Pests and diseases
Pests and diseases can damage forage crops if they are not dealt with soon after a problem is identified.
Forage crops should be inspected regularly, particularly during high risk periods such as late summer and autumn, for pests such as:
- Redlegged earth mite
- Plaque locusts
Disease and deficiencies pose a similar risk to fodder crops that pests do and should be monitored when checking crops for pests. Diseases can generally be classified as leaf diseases eg rusts, or root diseases eg wilt.
Integrated pest management
Integrated pest management (IPM) involves using a combination of biological, physical and chemical control methods to control pests. As beneficial insects are a key component of IPM, the use of insecticides is minimised, but not excluded altogether.
The first step in IPM is for a producer to identify and understand the lifecycle of the pests and beneficial insects in their area. A plan can then be put in place to manage the populations of both beneficial and pest insects. This broader whole-farm approach to IPM should be considered when selecting the most appropriate forage crop for a particular enterprise.
Once a plan has been developed for a particular forage crop, careful and ongoing monitoring is then required to ensure that a favourable population of beneficial insects is maintained and pests are kept under control. Corrective actions, such as slashing adjacent pastures to encourage beneficial insects to enter a forage crop or spraying can then be undertaken when pest numbers threaten to impact forage crop production.
Disease and deficiencies pose a similar risk to forage crops as pests do and these should be monitored when checking for pests. Diseases can generally be classified as leaf eg rusts, or root diseases eg root rot.
Management for disease control should be both proactive and reactive. Proactive control begins with forage crop selection and takes into consideration paddock and disease history. If a particular disease has been a problem in the past, a forage crop that is resistant to that disease should be selected.

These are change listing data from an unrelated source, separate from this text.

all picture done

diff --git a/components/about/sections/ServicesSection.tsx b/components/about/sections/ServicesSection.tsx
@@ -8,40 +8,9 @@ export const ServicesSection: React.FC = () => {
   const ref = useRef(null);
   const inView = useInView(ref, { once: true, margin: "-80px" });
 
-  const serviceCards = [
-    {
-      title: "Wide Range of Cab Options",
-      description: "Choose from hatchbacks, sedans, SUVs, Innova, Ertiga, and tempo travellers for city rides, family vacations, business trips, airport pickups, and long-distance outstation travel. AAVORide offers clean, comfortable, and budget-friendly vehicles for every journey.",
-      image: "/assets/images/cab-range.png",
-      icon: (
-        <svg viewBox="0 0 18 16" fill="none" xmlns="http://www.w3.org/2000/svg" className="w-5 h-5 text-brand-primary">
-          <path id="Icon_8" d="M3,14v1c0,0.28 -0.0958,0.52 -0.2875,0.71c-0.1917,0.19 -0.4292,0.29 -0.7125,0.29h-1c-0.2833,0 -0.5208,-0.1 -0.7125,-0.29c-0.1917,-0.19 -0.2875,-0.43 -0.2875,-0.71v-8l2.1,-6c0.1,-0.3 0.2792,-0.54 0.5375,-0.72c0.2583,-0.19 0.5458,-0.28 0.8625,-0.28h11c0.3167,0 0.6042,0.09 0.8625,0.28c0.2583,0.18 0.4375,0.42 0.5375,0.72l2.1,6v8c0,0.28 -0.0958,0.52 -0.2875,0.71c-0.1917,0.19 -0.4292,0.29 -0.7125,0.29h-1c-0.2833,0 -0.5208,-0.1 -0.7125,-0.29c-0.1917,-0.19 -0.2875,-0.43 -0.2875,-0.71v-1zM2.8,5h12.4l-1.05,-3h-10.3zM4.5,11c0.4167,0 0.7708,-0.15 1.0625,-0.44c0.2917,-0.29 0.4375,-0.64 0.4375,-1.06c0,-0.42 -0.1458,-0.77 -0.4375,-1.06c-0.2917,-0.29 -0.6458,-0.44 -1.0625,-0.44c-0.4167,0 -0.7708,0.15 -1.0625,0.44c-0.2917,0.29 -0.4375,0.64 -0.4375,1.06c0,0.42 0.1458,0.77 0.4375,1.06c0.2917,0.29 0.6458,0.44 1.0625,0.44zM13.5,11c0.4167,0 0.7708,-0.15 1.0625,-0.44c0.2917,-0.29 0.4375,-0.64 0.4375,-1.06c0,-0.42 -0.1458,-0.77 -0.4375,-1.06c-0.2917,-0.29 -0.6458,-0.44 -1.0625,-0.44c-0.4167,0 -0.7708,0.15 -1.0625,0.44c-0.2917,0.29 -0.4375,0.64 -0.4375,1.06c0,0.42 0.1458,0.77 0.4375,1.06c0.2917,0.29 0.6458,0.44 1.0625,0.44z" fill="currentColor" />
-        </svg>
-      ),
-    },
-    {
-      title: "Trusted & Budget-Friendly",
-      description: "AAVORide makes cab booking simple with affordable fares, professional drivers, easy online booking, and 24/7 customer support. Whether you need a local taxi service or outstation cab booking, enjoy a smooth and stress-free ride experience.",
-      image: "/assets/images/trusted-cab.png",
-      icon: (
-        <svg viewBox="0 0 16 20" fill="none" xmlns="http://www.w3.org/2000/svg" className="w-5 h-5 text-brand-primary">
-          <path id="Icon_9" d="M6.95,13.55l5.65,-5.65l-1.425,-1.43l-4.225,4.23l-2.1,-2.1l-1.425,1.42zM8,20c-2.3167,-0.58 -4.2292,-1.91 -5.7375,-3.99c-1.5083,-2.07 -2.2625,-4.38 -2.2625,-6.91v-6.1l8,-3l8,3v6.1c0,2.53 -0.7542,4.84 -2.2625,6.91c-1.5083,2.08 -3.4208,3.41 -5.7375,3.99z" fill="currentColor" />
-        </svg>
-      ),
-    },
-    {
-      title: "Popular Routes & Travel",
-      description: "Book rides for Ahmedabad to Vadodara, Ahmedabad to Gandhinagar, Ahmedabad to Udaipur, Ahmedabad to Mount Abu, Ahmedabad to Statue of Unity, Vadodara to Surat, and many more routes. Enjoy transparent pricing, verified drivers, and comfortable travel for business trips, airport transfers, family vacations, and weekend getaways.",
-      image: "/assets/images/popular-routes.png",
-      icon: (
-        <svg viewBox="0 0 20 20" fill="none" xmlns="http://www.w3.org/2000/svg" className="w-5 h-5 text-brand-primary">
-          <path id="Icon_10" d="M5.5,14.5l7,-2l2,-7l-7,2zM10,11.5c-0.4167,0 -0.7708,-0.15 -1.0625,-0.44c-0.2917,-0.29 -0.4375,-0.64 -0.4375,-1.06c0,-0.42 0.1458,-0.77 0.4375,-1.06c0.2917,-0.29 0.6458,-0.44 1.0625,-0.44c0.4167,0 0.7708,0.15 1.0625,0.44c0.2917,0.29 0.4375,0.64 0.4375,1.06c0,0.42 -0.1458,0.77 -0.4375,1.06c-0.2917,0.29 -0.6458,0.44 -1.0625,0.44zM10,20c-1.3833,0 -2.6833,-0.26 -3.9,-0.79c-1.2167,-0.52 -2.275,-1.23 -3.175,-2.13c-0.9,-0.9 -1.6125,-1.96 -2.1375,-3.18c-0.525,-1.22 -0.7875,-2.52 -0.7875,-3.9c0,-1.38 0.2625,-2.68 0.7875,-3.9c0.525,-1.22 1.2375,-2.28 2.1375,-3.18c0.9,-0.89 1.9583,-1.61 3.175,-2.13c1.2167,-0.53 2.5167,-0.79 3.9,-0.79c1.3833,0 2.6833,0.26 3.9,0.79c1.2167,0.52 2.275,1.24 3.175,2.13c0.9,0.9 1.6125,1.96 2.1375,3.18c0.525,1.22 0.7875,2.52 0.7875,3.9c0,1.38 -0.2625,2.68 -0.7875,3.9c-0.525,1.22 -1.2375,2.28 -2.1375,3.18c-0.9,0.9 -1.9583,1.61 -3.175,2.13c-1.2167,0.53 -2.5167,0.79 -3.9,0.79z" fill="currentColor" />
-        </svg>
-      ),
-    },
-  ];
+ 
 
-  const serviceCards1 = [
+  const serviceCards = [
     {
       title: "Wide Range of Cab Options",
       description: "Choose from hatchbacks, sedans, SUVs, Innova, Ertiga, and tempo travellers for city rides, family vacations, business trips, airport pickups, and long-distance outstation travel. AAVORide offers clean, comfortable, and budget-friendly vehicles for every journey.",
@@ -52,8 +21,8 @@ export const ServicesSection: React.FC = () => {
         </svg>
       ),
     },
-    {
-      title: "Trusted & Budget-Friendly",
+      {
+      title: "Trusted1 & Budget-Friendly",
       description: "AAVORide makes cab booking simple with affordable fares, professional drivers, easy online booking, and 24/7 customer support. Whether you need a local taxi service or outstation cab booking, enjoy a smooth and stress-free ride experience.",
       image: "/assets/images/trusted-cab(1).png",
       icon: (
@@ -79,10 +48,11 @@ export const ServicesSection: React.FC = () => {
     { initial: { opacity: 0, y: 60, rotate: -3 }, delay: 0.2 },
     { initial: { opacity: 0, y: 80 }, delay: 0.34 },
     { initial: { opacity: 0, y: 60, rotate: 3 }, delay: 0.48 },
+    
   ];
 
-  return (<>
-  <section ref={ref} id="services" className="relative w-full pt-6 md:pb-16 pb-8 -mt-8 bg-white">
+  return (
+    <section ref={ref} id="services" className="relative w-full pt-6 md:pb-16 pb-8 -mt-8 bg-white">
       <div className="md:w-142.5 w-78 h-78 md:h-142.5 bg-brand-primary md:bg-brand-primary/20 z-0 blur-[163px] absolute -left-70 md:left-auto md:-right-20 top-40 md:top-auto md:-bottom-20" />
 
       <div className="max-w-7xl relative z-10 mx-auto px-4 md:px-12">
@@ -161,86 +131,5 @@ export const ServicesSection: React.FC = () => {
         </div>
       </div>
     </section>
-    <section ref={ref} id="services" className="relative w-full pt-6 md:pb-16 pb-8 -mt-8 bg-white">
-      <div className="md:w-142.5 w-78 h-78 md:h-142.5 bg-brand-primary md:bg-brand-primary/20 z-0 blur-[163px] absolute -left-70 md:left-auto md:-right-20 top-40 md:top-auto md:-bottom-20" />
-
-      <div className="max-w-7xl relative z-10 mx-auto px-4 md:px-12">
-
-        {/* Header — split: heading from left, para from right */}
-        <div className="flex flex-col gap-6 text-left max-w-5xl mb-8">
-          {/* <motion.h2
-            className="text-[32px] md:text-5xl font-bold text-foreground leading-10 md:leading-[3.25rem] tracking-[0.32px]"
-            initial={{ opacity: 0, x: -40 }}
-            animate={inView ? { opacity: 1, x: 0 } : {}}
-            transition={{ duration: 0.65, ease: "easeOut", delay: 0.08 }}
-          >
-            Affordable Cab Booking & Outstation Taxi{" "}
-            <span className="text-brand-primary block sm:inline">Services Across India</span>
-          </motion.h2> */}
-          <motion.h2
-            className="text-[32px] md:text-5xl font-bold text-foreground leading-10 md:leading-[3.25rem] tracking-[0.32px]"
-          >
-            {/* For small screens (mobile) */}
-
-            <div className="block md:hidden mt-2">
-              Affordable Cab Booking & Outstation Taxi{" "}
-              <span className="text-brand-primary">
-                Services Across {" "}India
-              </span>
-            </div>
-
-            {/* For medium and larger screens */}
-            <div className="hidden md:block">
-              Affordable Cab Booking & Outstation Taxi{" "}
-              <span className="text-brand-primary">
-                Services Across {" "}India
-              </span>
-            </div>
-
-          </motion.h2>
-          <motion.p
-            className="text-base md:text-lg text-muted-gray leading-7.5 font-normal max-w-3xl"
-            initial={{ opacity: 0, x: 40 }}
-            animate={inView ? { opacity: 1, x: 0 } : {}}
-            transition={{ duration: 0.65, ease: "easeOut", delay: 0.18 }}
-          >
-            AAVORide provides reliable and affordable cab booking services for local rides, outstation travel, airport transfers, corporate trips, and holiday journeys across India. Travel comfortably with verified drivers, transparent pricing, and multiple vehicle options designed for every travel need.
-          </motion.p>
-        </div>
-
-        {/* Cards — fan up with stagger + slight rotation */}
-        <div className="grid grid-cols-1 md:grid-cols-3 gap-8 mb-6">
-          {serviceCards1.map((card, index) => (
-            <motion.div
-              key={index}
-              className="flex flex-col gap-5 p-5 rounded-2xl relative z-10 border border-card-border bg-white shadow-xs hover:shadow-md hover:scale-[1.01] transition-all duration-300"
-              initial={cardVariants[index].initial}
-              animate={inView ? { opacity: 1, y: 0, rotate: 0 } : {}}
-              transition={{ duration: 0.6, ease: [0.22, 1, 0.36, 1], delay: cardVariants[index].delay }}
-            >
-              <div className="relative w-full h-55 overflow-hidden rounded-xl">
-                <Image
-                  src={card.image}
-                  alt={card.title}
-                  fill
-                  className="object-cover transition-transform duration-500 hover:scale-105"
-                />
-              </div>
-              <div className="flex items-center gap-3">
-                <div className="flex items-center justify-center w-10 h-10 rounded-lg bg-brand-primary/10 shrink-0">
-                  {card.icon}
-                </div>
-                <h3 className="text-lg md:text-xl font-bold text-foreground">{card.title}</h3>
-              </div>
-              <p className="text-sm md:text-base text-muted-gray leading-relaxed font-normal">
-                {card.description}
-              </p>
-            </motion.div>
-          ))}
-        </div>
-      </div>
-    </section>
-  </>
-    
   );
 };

Reactive disease control involves managing outbreaks and may include strategic grazing and chemical application.
Vendor declarations, withholding periods and grazing intervals
If fodder is being produced for sale, a fodder vendor declaration or commodity vendor declaration (CVD) should be completed and accompany the hay when sold.

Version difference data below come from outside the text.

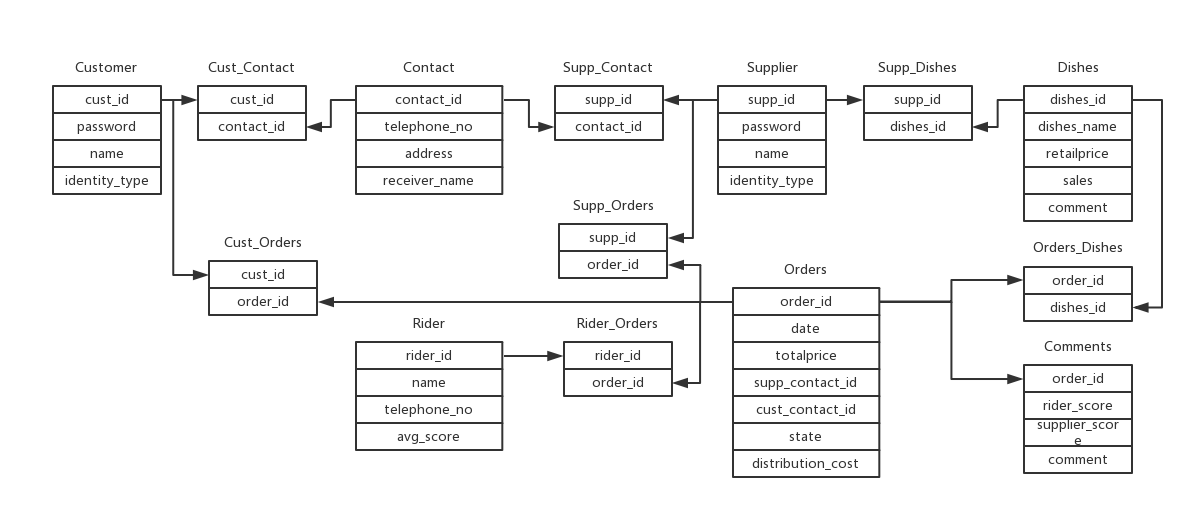
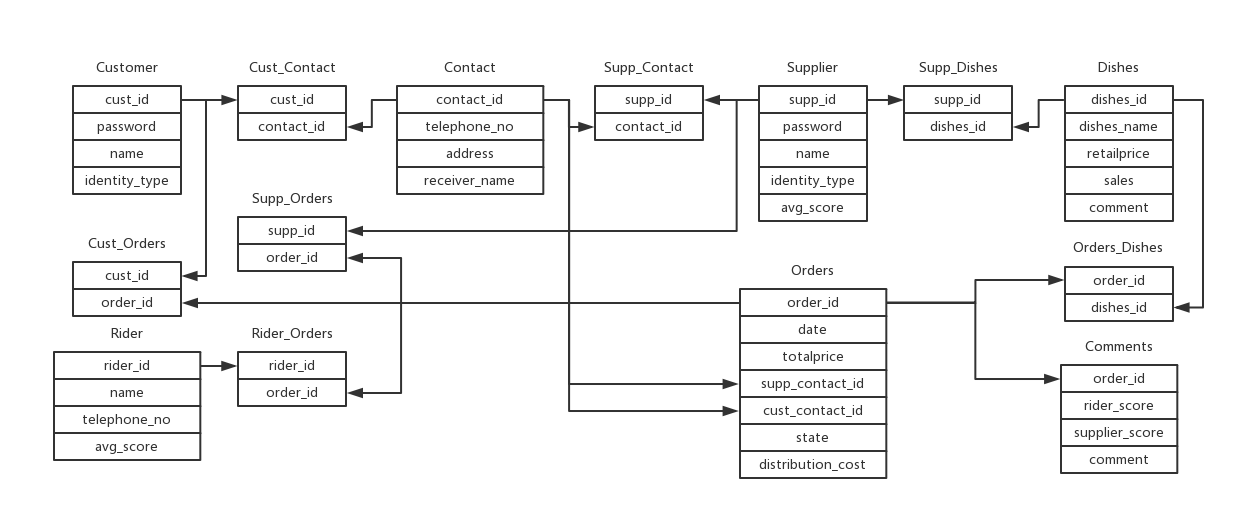
用户自定义完整性
（1）修正了外卖模式图；
（2）在Readme列举了一些用户自定义完整性(可能还需要完善）；
（3）在sql查询里面将Customer和Supplier的avg_score属性类型修改为numeric(2, 1)，并对identity_type增加了default约束；
（4）触发器的实现我没写，因为我之前写的代码逻辑里面需要声明很多临时变量，据说可以不用这样，我想看看大家是怎么操作的。

Changed region(s): [[0.031, 0.1179, 0.9916, 0.943]]

diff --git a/README.md b/README.md
@@ -20,7 +20,7 @@
   - 用户ID(varchar(20))，密码（加密）(int)，用户名(nvarchar(20))，身份属性(boolean)。
 - 商家：
 
-  - 商家ID，密码（加密），商家名，身份属性，平均分数(int)。 
+  - 商家ID，密码（加密），商家名，身份属性，平均分数(numeric(2, 1))。 
 - 订单：
 
   - 订单ID(varchar(16))，时间(date)，金额(real)，商家联系表ID(varchar(16))，用户联系表ID(varchar(16))，订单状态(varchar(10))，配送费(real)。
@@ -31,7 +31,7 @@
 
   - 联系表ID(varchar(16))，电话(char(11))，地址(nvarchar(50))，收件人名字(nvarchar(20))。
 - 骑手：
-  - 骑手ID(varchar(16))，骑手名字(nvarchar(20))，电话(char(11))，平均分数(int)。
+  - 骑手ID(varchar(16))，骑手名字(nvarchar(20))，电话(char(11))，平均分数(numeric(2,  1))。
 - 评价：
   - 订单ID（外码）(varchar(16))，骑手分数(int)，商家分数(int)，comment(nvarchar(50))。
 
@@ -60,3 +60,23 @@ E-R图：
 模式图：
 
 ![模式图](image/美团外卖模式图.png)
+
+---
+
+用户自定义完整性：
+
+* 属性约束
+  * Customer.identity_type = 1
+  * Supplier.identity_type = 0
+
+* 触发器
+
+  * TRI_Comment_Score_INSERT
+
+    Supplier.avg_score = SUM(Comments.supplier_score) / COUNT(Comments.order_id)
+
+    Rider.avg_score = SUM(Comments.rider_score) / COUNT(Comments.order_id)
+
+  * TRI_Orders_Dishes_INSERT
+
+    Orders.totalprice = SUM(Dishes.retailprice) + Orders.distribution_cost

Producers must ensure that all withholding periods (WHP) and export grazing intervals (EGI) are observed when grazing forage crops that have been treated with chemicals.